• YOUR INSTRUCTIONS
Among the entries below, find every line that has "recorded" and pull it out.

*** DATA SHOWN ***

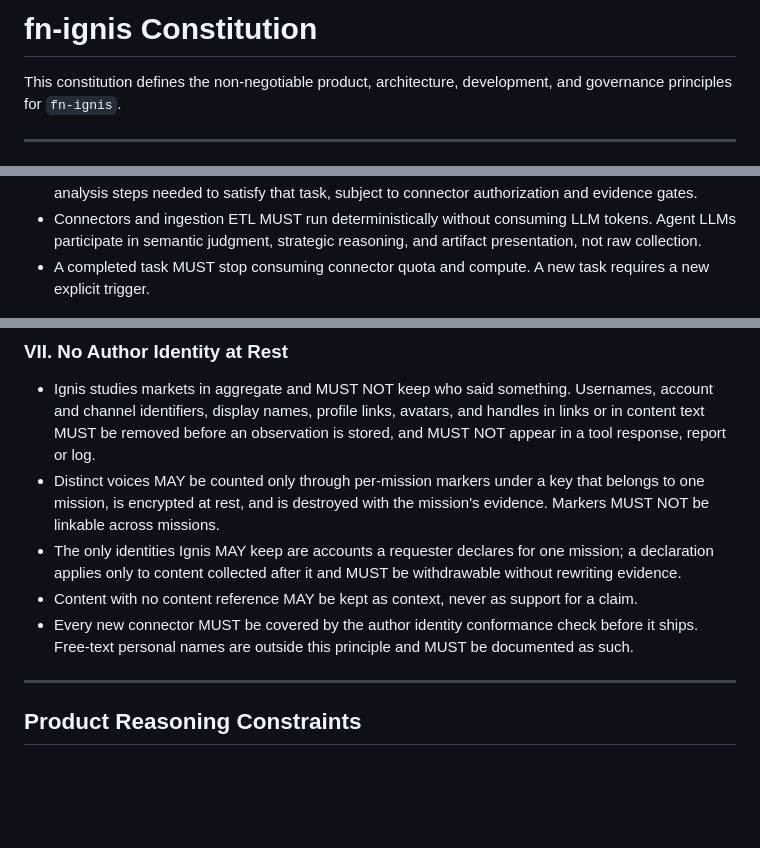
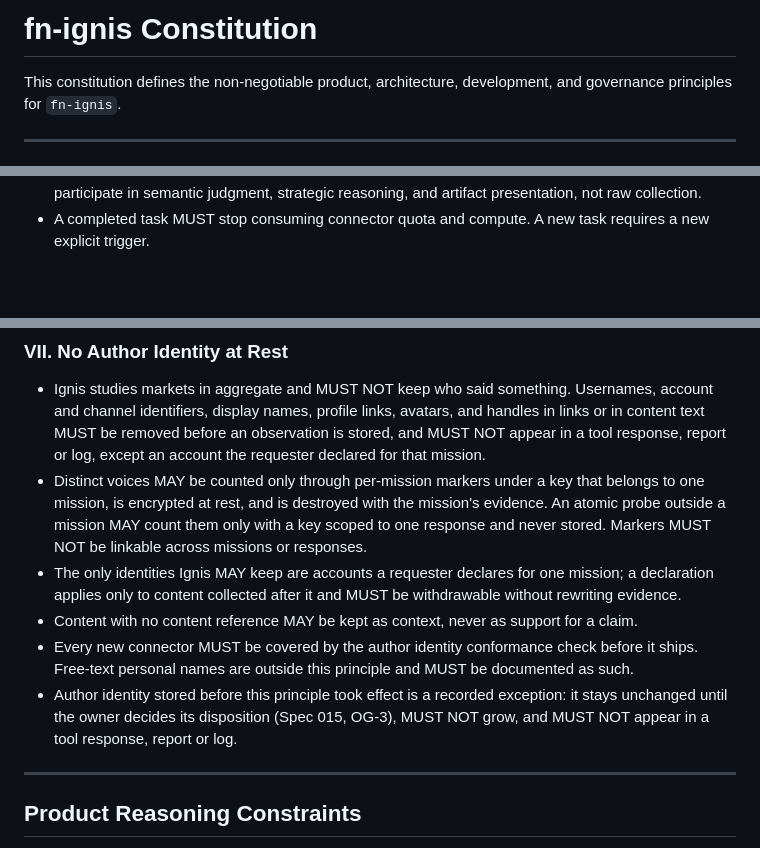
Before and after one commit to fioenix/fn-ignis, a Markdown page: .specify/memory/constitution.md, 3 parts joined by grey strips. Rendered like a GitHub page; blank space fills up the shorter version.

Commit message:
Align Principle VII with the shipped Spec 015 contract (PR review)
VII now names the three cases Spec 015 already implements: a declared
account may appear in responses and reports, an atomic probe counts
voices with a response-scoped key never stored, and identity stored
before Spec 015 is a recorded exception held unchanged until OG-3.
AGENTS.md section 8 checks Principles I-VII, and the planned period
comparison carries publication and collection-date counts on every
figure, as Principle III now requires.

Co-Authored-By: Claude Opus 5.5 <noreply@anthropic.com>

```diff
--- a/.specify/memory/constitution.md
+++ b/.specify/memory/constitution.md
@@ -8,7 +8,10 @@ Sync Impact Report
   - III. Evidence-First Research and Falsification: the ingestion-clock rule now names collection
     windows and evidence frames, and a listening period places observations by publication time with
     the basis stated (Spec 016 amendment, Change 2).
-- Added principles: VII. No Author Identity at Rest (Spec 015, T036)
+- Added principles: VII. No Author Identity at Rest (Spec 015, T036). Review of the ratification
+  PR added three clarifications that match the shipped Spec 015 contract: declared accounts may be
+  shown (FR-002, FR-016), atomic probes count voices with a response-scoped key never stored
+  (research R9), and identity stored before Spec 015 is held unchanged pending OG-3 (FR-015).
 - Removed sections: the "Proposed Amendment (not ratified)" appendix, now folded into VII
 - Bump rationale: MINOR. One new principle and two narrowed or clarified rules for a new use; no
   principle is removed or made incompatible. Owner ratified all three on 2026-10-21.
@@ -22,7 +25,7 @@ Sync Impact Report
   identity removal; tests/unit/test_ignis_skills.py keeps "daily" and "scheduler" out of the
   collection and analysis skills, and routine guidance stays in the Spec 017 guide.
 - Follow-up TODOs: OG-3, the disposition of identity stored before Spec 015, remains an open owner
-  decision (Spec 015 T034); VII governs what is stored from now on.
+  decision (Spec 015 T034); VII records that data as an exception until then.
 -->
 # fn-ignis Constitution
 
@@ -133,16 +136,20 @@ not from a template.
 - Ignis studies markets in aggregate and MUST NOT keep who said something. Usernames, account and
   channel identifiers, display names, profile links, avatars, and handles in links or in content
   text MUST be removed before an observation is stored, and MUST NOT appear in a tool response,
-  report or log.
+  report or log, except an account the requester declared for that mission.
 - Distinct voices MAY be counted only through per-mission markers under a key that belongs to one
-  mission, is encrypted at rest, and is destroyed with the mission's evidence. Markers MUST NOT be
-  linkable across missions.
+  mission, is encrypted at rest, and is destroyed with the mission's evidence. An atomic probe
+  outside a mission MAY count them only with a key scoped to one response and never stored.
+  Markers MUST NOT be linkable across missions or responses.
 - The only identities Ignis MAY keep are accounts a requester declares for one mission; a
   declaration applies only to content collected after it and MUST be withdrawable without
   rewriting evidence.
 - Content with no content reference MAY be kept as context, never as support for a claim.
 - Every new connector MUST be covered by the author identity conformance check before it ships.
   Free-text personal names are outside this principle and MUST be documented as such.
+- Author identity stored before this principle took effect is a recorded exception: it stays
+  unchanged until the owner decides its disposition (Spec 015, OG-3), MUST NOT grow, and MUST NOT
+  appear in a tool response, report or log.
 
 ---
 
```
Also changed, not shown: AGENTS.md (+1 -1 lines), 1 other file.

***

• WRITTEN ANSWER
before Spec 015 is a recorded exception held unchanged until OG-3.
+- Author identity stored before this principle took effect is a recorded exception: it stays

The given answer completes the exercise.